**What you should do**: Could you retype the whole listing word for word and drop the images?

Provided entries START

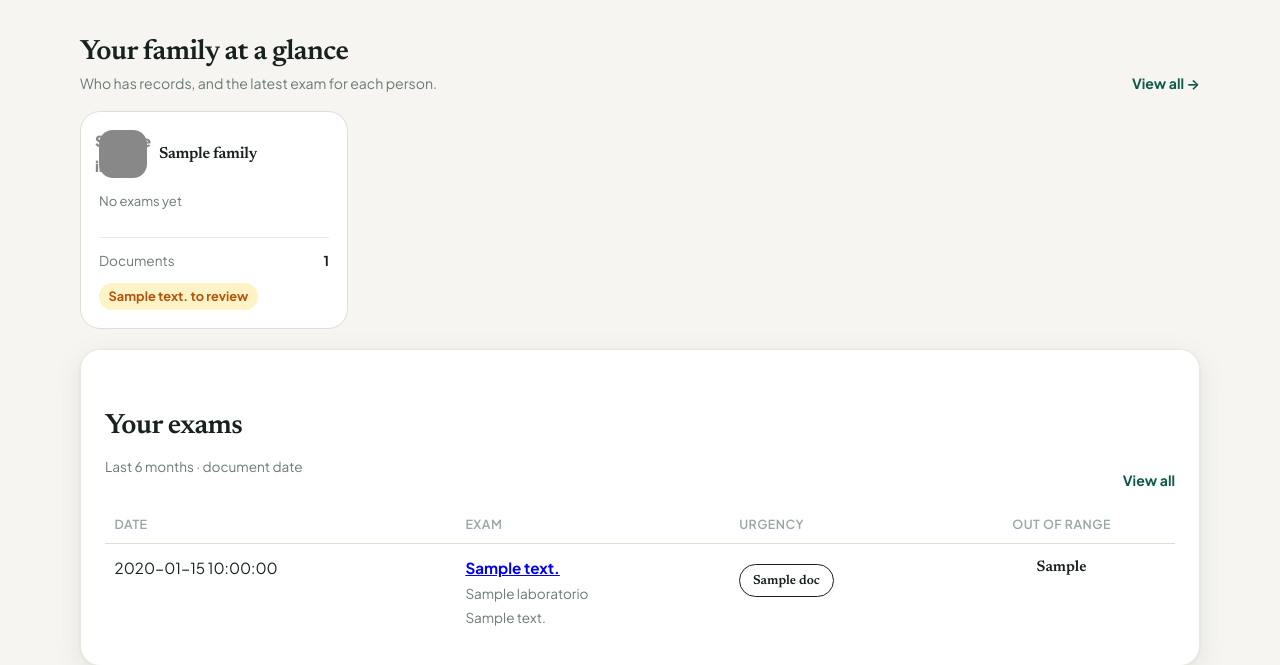
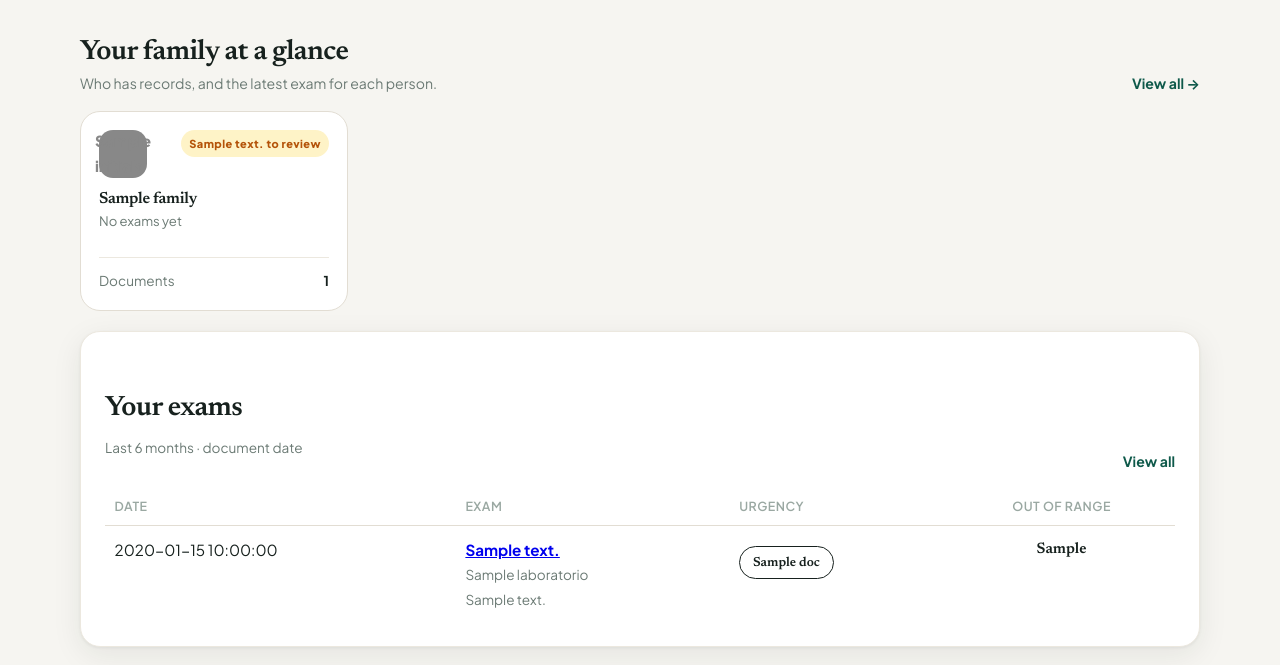
Before and after one commit to danlegion/mificha, a FastAPI app: template templates/family.html in a window 1280 px wide. Shown: the part 65-730 px from the top of the page. Run offline with FastAPI, Linux system fonts and the light colour scheme; the template is opened without the code that fills it: most values are stand-ins (such as "Sample title", 1, 10 or a date in 2020).

Commit message:
Family cards: review badge matches the approved screenshot design
The badge moves from a line of its own below the meta row to the
top row of the card, beside the initials, with the screenshot's
badge specs (11px, weight 800, .04em tracking, pill). Members with
nothing pending now show the screenshot's green 'Up to date' badge
instead of no badge; members with no documents yet show none. The
name moves below the top row, as in the screenshot. Static cache v41.

```diff
--- a/app/i18n.py
+++ b/app/i18n.py
@@ -134,6 +134,7 @@ STRINGS = {
 "family.view_all": "Ver todo →",
 "family.documents": "Documentos",
 "family.to_review": "{n} por revisar",
+"family.up_to_date": "Al día",
 "family.last_exam": "Último examen {date}",
 "family.none": "Sin exámenes aún",
 
@@ -484,6 +485,7 @@ STRINGS = {
 "family.view_all": "View all →",
 "family.documents": "Documents",
 "family.to_review": "{n} to review",
+"family.up_to_date": "Up to date",
 "family.last_exam": "Last exam {date}",
 "family.none": "No exams yet",
 
--- a/static/app.css
+++ b/static/app.css
@@ -1095,7 +1095,7 @@ dialog.confirm-dialog h2 {
   box-shadow: var(--shadow);
 }
 
-.family-top { display: flex; align-items: center; gap: 0.75rem; }
+.family-top { display: flex; justify-content: space-between; align-items: start; }
 
 .initials-tile {
   width: 48px;
@@ -1109,12 +1109,12 @@ dialog.confirm-dialog h2 {
   font-size: 0.95rem;
 }
 
-.family-name { font-size: 1rem; font-weight: 700; margin: 0; }
+.family-name { font-size: 1rem; font-weight: 700; margin: 0.75rem 0 2px; }
 
 .family-note {
   font-size: 0.82rem;
   color: var(--ink-soft);
-  margin: 0.75rem 0 0;
+  margin: 0;
   min-height: 2.5em;
 }
 
@@ -1130,17 +1130,25 @@ dialog.confirm-dialog h2 {
 .family-meta span:first-child { color: var(--ink-soft); }
 .family-meta strong { font-weight: 700; }
 
-/* Cuántos documentos de este familiar necesitan revisión: el mismo
-   ámbar que la etiqueta "Por revisar" de la bóveda. */
+/* Insignia de revisión, como en el diseño aprobado: arriba a la derecha,
+   junto a las iniciales; ámbar con el conteo cuando hay por revisar,
+   verde "Al día" cuando no hay nada pendiente. Sin insignia si el
+   familiar aún no tiene documentos. */
 .family-review {
-  display: inline-block;
-  margin-top: 0.75rem;
-  padding: 0.2rem 0.6rem;
-  border-radius: 999px;
-  font-size: 0.8rem;
-  font-weight: 700;
+  flex-shrink: 0;
+  padding: 5px 8px;
+  border-radius: 999px;
+  font-size: 11px;
+  font-weight: 800;
+  letter-spacing: .04em;
+  white-space: nowrap;
   background: var(--u-amber-bg);
   color: var(--u-amber-fg);
+}
+
+.family-review--ok {
+  background: var(--u-green-bg);
+  color: var(--u-green-fg);
 }
 
 /* Panel de la bóveda: cabecera, pestañas, filtros en su propia fila. */
--- a/static/sw.js
+++ b/static/sw.js
@@ -3,8 +3,8 @@
    - / : network-first (el home es personal y cambia con cada acción:
      borrar, subir, guardar). Solo se usa la caché sin conexión.
    - NEVER cache /resultado, /ficha, /s/* (clinical data must always be fresh). */
-var CACHE = "mificha-shell-v40";
-var SHELL = ["/static/app.css?v=40", "/static/app.js?v=40", "/static/manifest.json", "/static/brand-mark.svg"];
+var CACHE = "mificha-shell-v41";
+var SHELL = ["/static/app.css?v=41", "/static/app.js?v=41", "/static/manifest.json", "/static/brand-mark.svg"];
 
 self.addEventListener("install", function (event) {
   event.waitUntil(
--- a/templates/base.html
+++ b/templates/base.html
@@ -5,7 +5,7 @@
   <meta name="viewport" content="width=device-width, initial-scale=1">
   <meta name="description" content="{{ _t('meta.description') }}">
   <title>{% block title %}{{ _t('meta.title_suffix') }}{% endblock %} · {{ _t('meta.title_suffix') }}</title>
-  <link rel="stylesheet" href="/static/app.css?v=40">
+  <link rel="stylesheet" href="/static/app.css?v=41">
   <link rel="preconnect" href="https://fonts.googleapis.com">
   <link rel="preconnect" href="https://fonts.gstatic.com" crossorigin>
   <link href="https://fonts.googleapis.com/css2?family=Newsreader:ital,opsz,wght@0,6..72,500;0,6..72,600;1,6..72,500&family=Plus+Jakarta+Sans:wght@400;500;600;700;800&display=swap" rel="stylesheet">
@@ -53,7 +53,7 @@
     </div>
   </footer>
 
-  <script src="/static/app.js?v=40" defer></script>
+  <script src="/static/app.js?v=41" defer></script>
   {% block scripts %}{% endblock %}
 </body>
 </html>
--- a/templates/family.html
+++ b/templates/family.html
@@ -16,14 +16,14 @@
       <a class="family-card" href="/ficha?miembro={{ f.id }}">
         <div class="family-top">
           <span class="initials-tile" style="background: {{ f.color_bg }}; color: {{ f.color_fg }}">{{ f.initials }}</span>
-          <h3 class="family-name">{{ f.name }}</h3>
+          {% if f.docs_count > 0 %}{% if f.to_review %}<span class="family-review">{{ _t('family.to_review', n=f.to_review) }}</span>{% else %}<span class="family-review family-review--ok">{{ _t('family.up_to_date') }}</span>{% endif %}{% endif %}
         </div>
+        <h3 class="family-name">{{ f.name }}</h3>
         <p class="family-note">{% if f.last_exam %}{{ _t('family.last_exam', date=f.last_exam) }}{% else %}{{ _t('family.none') }}{% endif %}</p>
         <div class="family-meta">
           <span>{{ _t('family.documents') }}</span>
           <strong>{{ f.docs_count }}</strong>
         </div>
-        {% if f.to_review %}<span class="family-review">{{ _t('family.to_review', n=f.to_review) }}</span>{% endif %}
       </a>
       {% endfor %}
     </div>
--- a/templates/index.html
+++ b/templates/index.html
@@ -51,14 +51,14 @@
       <a class="family-card" href="/ficha?miembro={{ f.id }}">
         <div class="family-top">
           <span class="initials-tile" style="background: {{ f.color_bg }}; color: {{ f.color_fg }}">{{ f.initials }}</span>
-          <h3 class="family-name">{{ f.name }}</h3>
+          {% if f.docs_count > 0 %}{% if f.to_review %}<span class="family-review">{{ _t('family.to_review', n=f.to_review) }}</span>{% else %}<span class="family-review family-review--ok">{{ _t('family.up_to_date') }}</span>{% endif %}{% endif %}
         </div>
+        <h3 class="family-name">{{ f.name }}</h3>
         <p class="family-note">{% if f.last_exam %}{{ _t('family.last_exam', date=f.last_exam) }}{% else %}{{ _t('family.none') }}{% endif %}</p>
         <div class="family-meta">
           <span>{{ _t('family.documents') }}</span>
           <strong>{{ f.docs_count }}</strong>
         </div>
-        {% if f.to_review %}<span class="family-review">{{ _t('family.to_review', n=f.to_review) }}</span>{% endif %}
       </a>
       {% endfor %}
     </div>
```
Also changed, not shown: tests/test_family.py (+16 -6 lines).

Provided entries END

**Problem solution**:
Before and after one commit to danlegion/mificha, a FastAPI app: template templates/family.html in a window 1280 px wide. Shown: the part 65-730 px from the top of the page. Run offline with FastAPI, Linux system fonts and the light colour scheme; the template is opened without the code that fills it: most values are stand-ins (such as "Sample title", 1, 10 or a date in 2020).

Commit message:
Family cards: review badge matches the approved screenshot design
The badge moves from a line of its own below the meta row to the
top row of the card, beside the initials, with the screenshot's
badge specs (11px, weight 800, .04em tracking, pill). Members with
nothing pending now show the screenshot's green 'Up to date' badge
instead of no badge; members with no documents yet show none. The
name moves below the top row, as in the screenshot. Static cache v41.

```diff
--- a/app/i18n.py
+++ b/app/i18n.py
@@ -134,6 +134,7 @@ STRINGS = {
 "family.view_all": "Ver todo →",
 "family.documents": "Documentos",
 "family.to_review": "{n} por revisar",
+"family.up_to_date": "Al día",
 "family.last_exam": "Último examen {date}",
 "family.none": "Sin exámenes aún",
 
@@ -484,6 +485,7 @@ STRINGS = {
 "family.view_all": "View all →",
 "family.documents": "Documents",
 "family.to_review": "{n} to review",
+"family.up_to_date": "Up to date",
 "family.last_exam": "Last exam {date}",
 "family.none": "No exams yet",
 
--- a/static/app.css
+++ b/static/app.css
@@ -1095,7 +1095,7 @@ dialog.confirm-dialog h2 {
   box-shadow: var(--shadow);
 }
 
-.family-top { display: flex; align-items: center; gap: 0.75rem; }
+.family-top { display: flex; justify-content: space-between; align-items: start; }
 
 .initials-tile {
   width: 48px;
@@ -1109,12 +1109,12 @@ dialog.confirm-dialog h2 {
   font-size: 0.95rem;
 }
 
-.family-name { font-size: 1rem; font-weight: 700; margin: 0; }
+.family-name { font-size: 1rem; font-weight: 700; margin: 0.75rem 0 2px; }
 
 .family-note {
   font-size: 0.82rem;
   color: var(--ink-soft);
-  margin: 0.75rem 0 0;
+  margin: 0;
   min-height: 2.5em;
 }
 
@@ -1130,17 +1130,25 @@ dialog.confirm-dialog h2 {
 .family-meta span:first-child { color: var(--ink-soft); }
 .family-meta strong { font-weight: 700; }
 
-/* Cuántos documentos de este familiar necesitan revisión: el mismo
-   ámbar que la etiqueta "Por revisar" de la bóveda. */
+/* Insignia de revisión, como en el diseño aprobado: arriba a la derecha,
+   junto a las iniciales; ámbar con el conteo cuando hay por revisar,
+   verde "Al día" cuando no hay nada pendiente. Sin insignia si el
+   familiar aún no tiene documentos. */
 .family-review {
-  display: inline-block;
-  margin-top: 0.75rem;
-  padding: 0.2rem 0.6rem;
-  border-radius: 999px;
-  font-size: 0.8rem;
-  font-weight: 700;
+  flex-shrink: 0;
+  padding: 5px 8px;
+  border-radius: 999px;
+  font-size: 11px;
+  font-weight: 800;
+  letter-spacing: .04em;
+  white-space: nowrap;
   background: var(--u-amber-bg);
   color: var(--u-amber-fg);
+}
+
+.family-review--ok {
+  background: var(--u-green-bg);
+  color: var(--u-green-fg);
 }
 
 /* Panel de la bóveda: cabecera, pestañas, filtros en su propia fila. */
--- a/static/sw.js
+++ b/static/sw.js
@@ -3,8 +3,8 @@
    - / : network-first (el home es personal y cambia con cada acción:
      borrar, subir, guardar). Solo se usa la caché sin conexión.
    - NEVER cache /resultado, /ficha, /s/* (clinical data must always be fresh). */
-var CACHE = "mificha-shell-v40";
-var SHELL = ["/static/app.css?v=40", "/static/app.js?v=40", "/static/manifest.json", "/static/brand-mark.svg"];
+var CACHE = "mificha-shell-v41";
+var SHELL = ["/static/app.css?v=41", "/static/app.js?v=41", "/static/manifest.json", "/static/brand-mark.svg"];
 
 self.addEventListener("install", function (event) {
   event.waitUntil(
--- a/templates/base.html
+++ b/templates/base.html
@@ -5,7 +5,7 @@
   <meta name="viewport" content="width=device-width, initial-scale=1">
   <meta name="description" content="{{ _t('meta.description') }}">
   <title>{% block title %}{{ _t('meta.title_suffix') }}{% endblock %} · {{ _t('meta.title_suffix') }}</title>
-  <link rel="stylesheet" href="/static/app.css?v=40">
+  <link rel="stylesheet" href="/static/app.css?v=41">
   <link rel="preconnect" href="https://fonts.googleapis.com">
   <link rel="preconnect" href="https://fonts.gstatic.com" crossorigin>
   <link href="https://fonts.googleapis.com/css2?family=Newsreader:ital,opsz,wght@0,6..72,500;0,6..72,600;1,6..72,500&family=Plus+Jakarta+Sans:wght@400;500;600;700;800&display=swap" rel="stylesheet">
@@ -53,7 +53,7 @@
     </div>
   </footer>
 
-  <script src="/static/app.js?v=40" defer></script>
+  <script src="/static/app.js?v=41" defer></script>
   {% block scripts %}{% endblock %}
 </body>
 </html>
--- a/templates/family.html
+++ b/templates/family.html
@@ -16,14 +16,14 @@
       <a class="family-card" href="/ficha?miembro={{ f.id }}">
         <div class="family-top">
           <span class="initials-tile" style="background: {{ f.color_bg }}; color: {{ f.color_fg }}">{{ f.initials }}</span>
-          <h3 class="family-name">{{ f.name }}</h3>
+          {% if f.docs_count > 0 %}{% if f.to_review %}<span class="family-review">{{ _t('family.to_review', n=f.to_review) }}</span>{% else %}<span class="family-review family-review--ok">{{ _t('family.up_to_date') }}</span>{% endif %}{% endif %}
         </div>
+        <h3 class="family-name">{{ f.name }}</h3>
         <p class="family-note">{% if f.last_exam %}{{ _t('family.last_exam', date=f.last_exam) }}{% else %}{{ _t('family.none') }}{% endif %}</p>
         <div class="family-meta">
           <span>{{ _t('family.documents') }}</span>
           <strong>{{ f.docs_count }}</strong>
         </div>
-        {% if f.to_review %}<span class="family-review">{{ _t('family.to_review', n=f.to_review) }}</span>{% endif %}
       </a>
       {% endfor %}
     </div>
--- a/templates/index.html
+++ b/templates/index.html
@@ -51,14 +51,14 @@
       <a class="family-card" href="/ficha?miembro={{ f.id }}">
         <div class="family-top">
           <span class="initials-tile" style="background: {{ f.color_bg }}; color: {{ f.color_fg }}">{{ f.initials }}</span>
-          <h3 class="family-name">{{ f.name }}</h3>
+          {% if f.docs_count > 0 %}{% if f.to_review %}<span class="family-review">{{ _t('family.to_review', n=f.to_review) }}</span>{% else %}<span class="family-review family-review--ok">{{ _t('family.up_to_date') }}</span>{% endif %}{% endif %}
         </div>
+        <h3 class="family-name">{{ f.name }}</h3>
         <p class="family-note">{% if f.last_exam %}{{ _t('family.last_exam', date=f.last_exam) }}{% else %}{{ _t('family.none') }}{% endif %}</p>
         <div class="family-meta">
           <span>{{ _t('family.documents') }}</span>
           <strong>{{ f.docs_count }}</strong>
         </div>
-        {% if f.to_review %}<span class="family-review">{{ _t('family.to_review', n=f.to_review) }}</span>{% endif %}
       </a>
       {% endfor %}
     </div>
```
Also changed, not shown: tests/test_family.py (+16 -6 lines).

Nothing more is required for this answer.